Sunday, November 14, 2010

Whose story is it?

Lately I've been thinking about the issue of revision. As writers, we all get our words turned around, omitted, or tampered with by editors.  Often the changes are for the best, but sometimes maybe we're not so sure.

My question is this:  If an article, story or novel is edited quite a bit, does it still rightfully belong to the person who created it to begin with?  Do you still want your name on it?

What do you think?


  1. Interesting question... I think it depends on what the changes were.

  2. Hi, Kathy! Boy, that's tough. I don't know if there's just one answer. For me personally, I'd be disappointed if the changes affected the basic premise of my novel. That's my baby, it should carry through.
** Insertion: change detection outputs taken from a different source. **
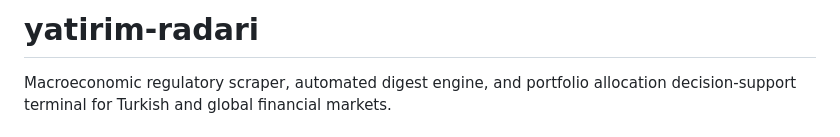
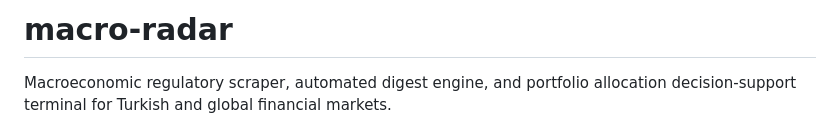
Before and after one commit to Gehrman-Sparrow42/macro-radar, a Markdown page: README.md, the part around the change. Drawn GitHub-style.

Commit message:
docs: align project title with renamed repository macro-radar

```diff
--- a/README.md
+++ b/README.md
@@ -1,4 +1,4 @@
-# yatirim-radari
+# macro-radar
 
 Macroeconomic regulatory scraper, automated digest engine, and portfolio allocation decision-support terminal for Turkish and global financial markets.
 
```
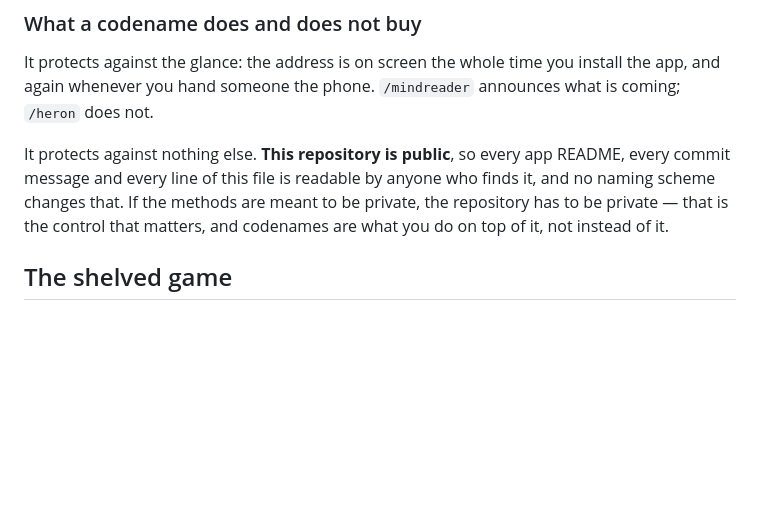
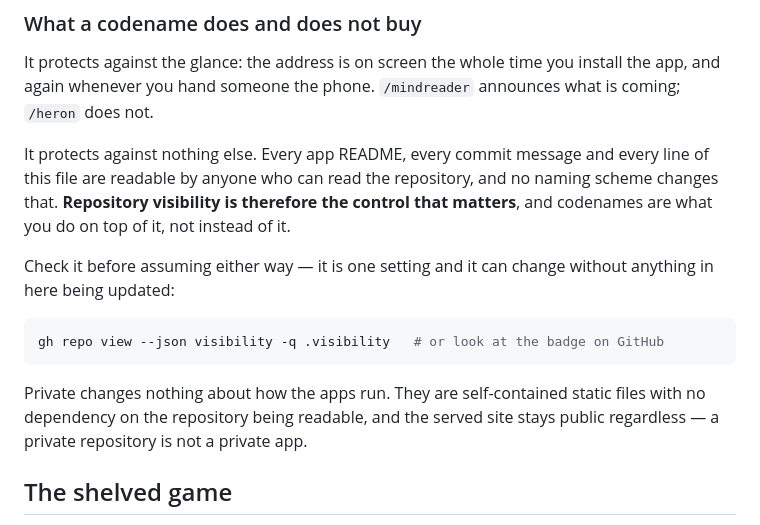
Before and after one commit to jasonmwong603/KeyDateTechnologies, a Markdown page: CLAUDE.md, the part around the change. Drawn GitHub-style; blank space fills up the shorter version.

````diff
--- a/CLAUDE.md
+++ b/CLAUDE.md
@@ -108,11 +108,21 @@ It protects against the glance: the address is on screen the whole time you inst
 app, and again whenever you hand someone the phone. `/mindreader` announces what is
 coming; `/heron` does not.
 
-It protects against nothing else. **This repository is public**, so every app README,
-every commit message and every line of this file is readable by anyone who finds it, and
-no naming scheme changes that. If the methods are meant to be private, the repository
-has to be private — that is the control that matters, and codenames are what you do on
-top of it, not instead of it.
+It protects against nothing else. Every app README, every commit message and every line
+of this file are readable by anyone who can read the repository, and no naming scheme
+changes that. **Repository visibility is therefore the control that matters**, and
+codenames are what you do on top of it, not instead of it.
+
+Check it before assuming either way — it is one setting and it can change without
+anything in here being updated:
+
+```bash
+gh repo view --json visibility -q .visibility   # or look at the badge on GitHub
+```
+
+Private changes nothing about how the apps run. They are self-contained static files
+with no dependency on the repository being readable, and the served site stays public
+regardless — a private repository is not a private app.
 
 ## The shelved game
 
````
Also changed, not shown: README.md (+13 -5 lines).
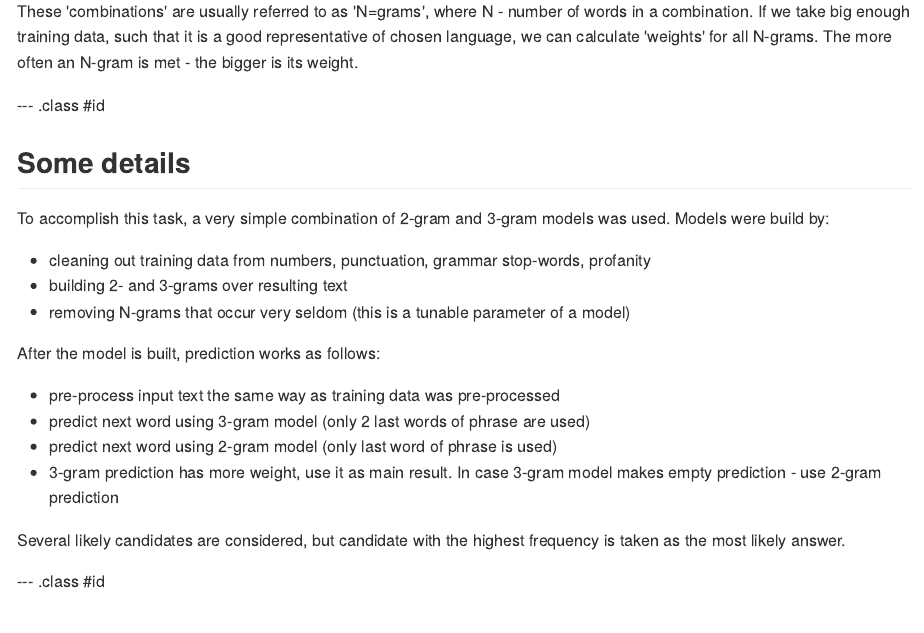
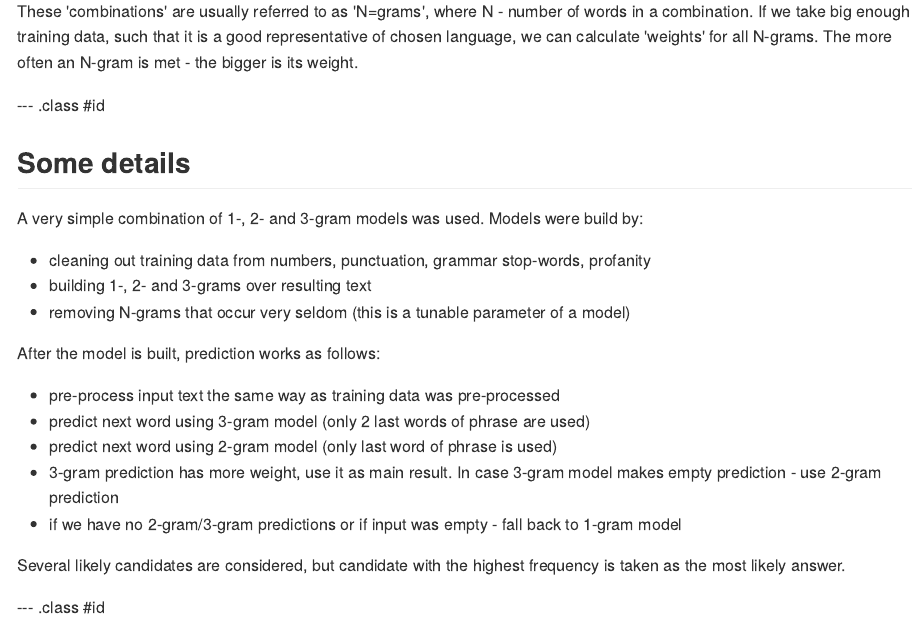
Before and after one commit to pglushkov/DataScienceCapstone_slides, an R Markdown document (index.Rmd): the page in a window 1100 px wide, from 700 px down. The pictures show the output file index.md that the author committed with the source, drawn offline in the style of GitHub.

Commit message:
working on final version

```diff
--- a/index.Rmd
+++ b/index.Rmd
@@ -52,10 +52,9 @@ The more often an N-gram is met - the bigger is its weight.
 
 ## Some details
 
-To accomplish this task, a very simple combination of 2-gram and 3-gram models
-was used. Models were build by:
+A very simple combination of 1-, 2- and 3-gram models was used. Models were build by:
 - cleaning out training data from numbers, punctuation, grammar stop-words, profanity
-- building 2- and 3-grams over resulting text
+- building 1-, 2- and 3-grams over resulting text
 - removing N-grams that occur very seldom (this is a tunable parameter of a model)
 
 After the model is built, prediction works as follows:
@@ -64,9 +63,10 @@ After the model is built, prediction works as follows:
 - predict next word using 2-gram model (only last word of phrase is used)
 - 3-gram prediction has more weight, use it as main result. In case 3-gram model
 makes empty prediction - use 2-gram prediction
+- if we have no 2-gram/3-gram predictions or if input was empty - fall back to
+1-gram model
 
-Several likely candidates are considered, but candidate with the highest frequency
-is taken as the most likely answer.
+Several likely candidates are considered, but candidate with the highest frequency is taken as the most likely answer.
 
 --- .class #id
 
```
Also changed, not shown: index.html, index.md.
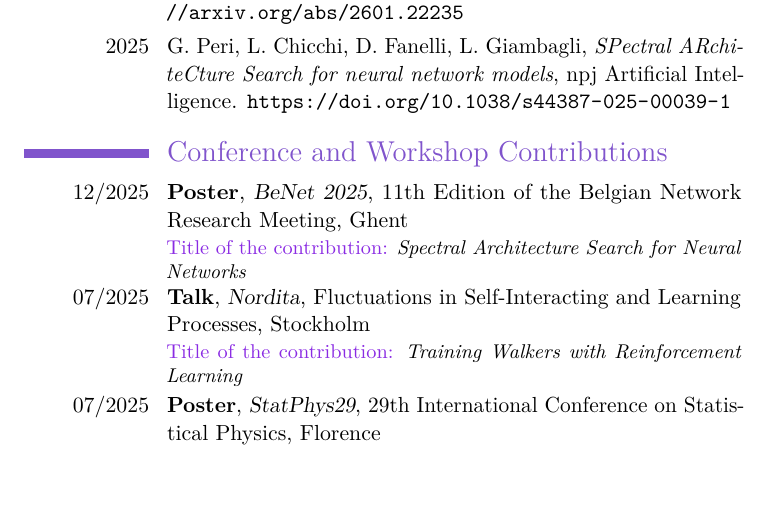
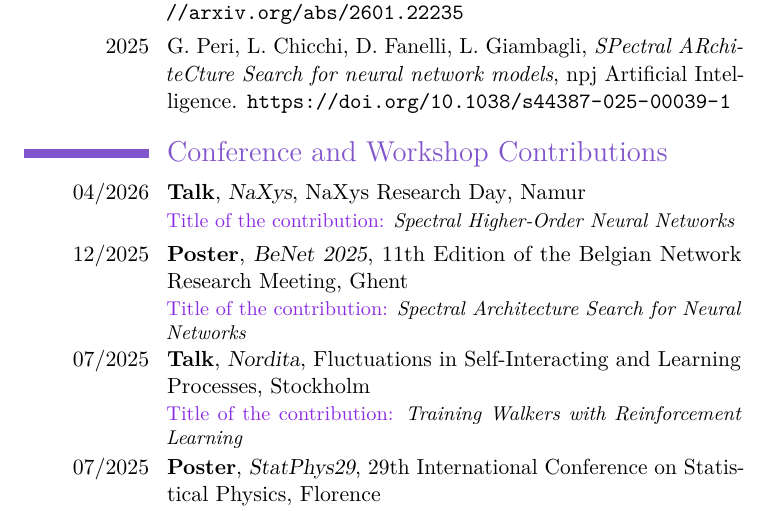
Before and after one commit to gianluca-peri-sito/gianlucaperisito-files, a LaTeX CV (Curriculum_ENG.tex): part of page 2 of 3, cut so that both start at the same text, the shorter picture padded with empty space. Compiled offline with pdfLaTeX.

Commit message:
Curriculums aggiornati con naXys
Co-authored-by: Copilot <copilot@github.com>

```diff
--- a/Curriculum_ENG.tex
+++ b/Curriculum_ENG.tex
@@ -73,6 +73,8 @@
 % Conferences Section
 \section*{Conference and Workshop Contributions}
 
+\cventry{04/2026}{\textbf{Talk}}{NaXys}{NaXys Research Day}{Namur}{\textcolor{mcc}{Title of the contribution:} \emph{Spectral Higher-Order Neural Networks}}
+
 \cventry{12/2025}{\textbf{Poster}}{BeNet 2025}{11th Edition of the Belgian Network Research Meeting}{Ghent}{\textcolor{mcc}{Title of the contribution:} \emph{Spectral Architecture Search for Neural Networks}}
 
 \cventry{07/2025}{\textbf{Talk}}{Nordita}{Fluctuations in Self-Interacting and Learning Processes}{Stockholm}{
```
Also changed, not shown: Curriculum.tex (+2 -0 lines), Curriculum.pdf, Curriculum_ENG.pdf.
But if edits have served to enhance the story, make the premise stronger, wider, better, then I think it's okay. Still mine.

    Awesome question!

  3. I've been on both sides of the fence as a writer and editor, but what really makes me mad are typos. Once an editor put a headline on my story that made no sense what so ever. Also once a whole section of my story was cut out accidently and it screwed up the whole story.

  4. As the author, I insist that my editors use Tracking so that I can approve of every change made to my words. To me, that makes the edited story mine too.

    When I'm the editor, I'll do whatever it takes to improve a story. Once in a great blue moon, that could even be a bit of ghostwriting. I feel pride in that, but I don't feel any ownership of the finished product.

    I wrote a story for a newspaper in Thailand that ended with an image I truly loved, a monk with a gas-powered weedeater. The seeming incongruity that's really not, the past and the present, the spiritual and the material, so much I really don't feel I should have to spell out like this. The newspaper editor changed it to a monk with a girlfriend. I ended the column for that, ashamed to see my name on such garbage.

    In an editorial capacity, I worked with an author on a brilliant novel. After he died, I saw that the book was published, royalties to his widow. Ten years later, a different publisher has convinced me to call myself a co-author on the new version, the junior partner to Gerd Balke's status as primary author. There was a lot of soul searching in that.

    Any manuscript SHOULD have a source of ideas and a unique writing voice. That's your author. If it has none of that, it's probably a Hollywood movie script. :-)

  5. If I write a comment that's twice as long as the original blog post, is it still your blog post? Hee hee.